### Assignment
Draw out every line with the word "components" from the listing below.

### Excerpted data
== Segment start ==

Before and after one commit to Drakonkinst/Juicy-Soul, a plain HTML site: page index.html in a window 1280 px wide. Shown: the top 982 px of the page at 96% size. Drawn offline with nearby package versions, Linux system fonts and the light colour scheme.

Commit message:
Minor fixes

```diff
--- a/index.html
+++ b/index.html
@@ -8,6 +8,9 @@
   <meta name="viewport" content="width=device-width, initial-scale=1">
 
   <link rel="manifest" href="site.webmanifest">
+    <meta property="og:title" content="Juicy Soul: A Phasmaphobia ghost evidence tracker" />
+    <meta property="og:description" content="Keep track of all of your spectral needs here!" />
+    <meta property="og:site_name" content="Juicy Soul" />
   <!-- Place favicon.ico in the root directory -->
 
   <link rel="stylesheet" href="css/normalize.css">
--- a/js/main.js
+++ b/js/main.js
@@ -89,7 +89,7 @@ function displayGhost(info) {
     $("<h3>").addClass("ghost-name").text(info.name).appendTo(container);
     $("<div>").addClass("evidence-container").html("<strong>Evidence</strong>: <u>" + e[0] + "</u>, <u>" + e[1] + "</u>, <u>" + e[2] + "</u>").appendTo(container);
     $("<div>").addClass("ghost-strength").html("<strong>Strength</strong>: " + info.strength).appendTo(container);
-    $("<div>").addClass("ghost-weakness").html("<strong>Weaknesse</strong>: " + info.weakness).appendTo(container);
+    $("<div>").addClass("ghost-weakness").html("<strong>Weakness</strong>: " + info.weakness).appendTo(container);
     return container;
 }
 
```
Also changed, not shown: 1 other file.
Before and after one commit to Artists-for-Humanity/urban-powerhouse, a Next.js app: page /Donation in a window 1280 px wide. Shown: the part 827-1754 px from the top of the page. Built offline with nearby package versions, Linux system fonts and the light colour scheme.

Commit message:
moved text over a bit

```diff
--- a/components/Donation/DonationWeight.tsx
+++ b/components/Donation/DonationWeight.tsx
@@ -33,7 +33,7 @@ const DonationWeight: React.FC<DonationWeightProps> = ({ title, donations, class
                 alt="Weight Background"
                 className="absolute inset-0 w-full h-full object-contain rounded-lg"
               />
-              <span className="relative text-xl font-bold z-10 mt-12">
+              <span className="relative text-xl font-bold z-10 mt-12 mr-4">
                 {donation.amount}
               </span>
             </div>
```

== Segment end ==

### Response to this task
--- a/components/Donation/DonationWeight.tsx
+++ b/components/Donation/DonationWeight.tsx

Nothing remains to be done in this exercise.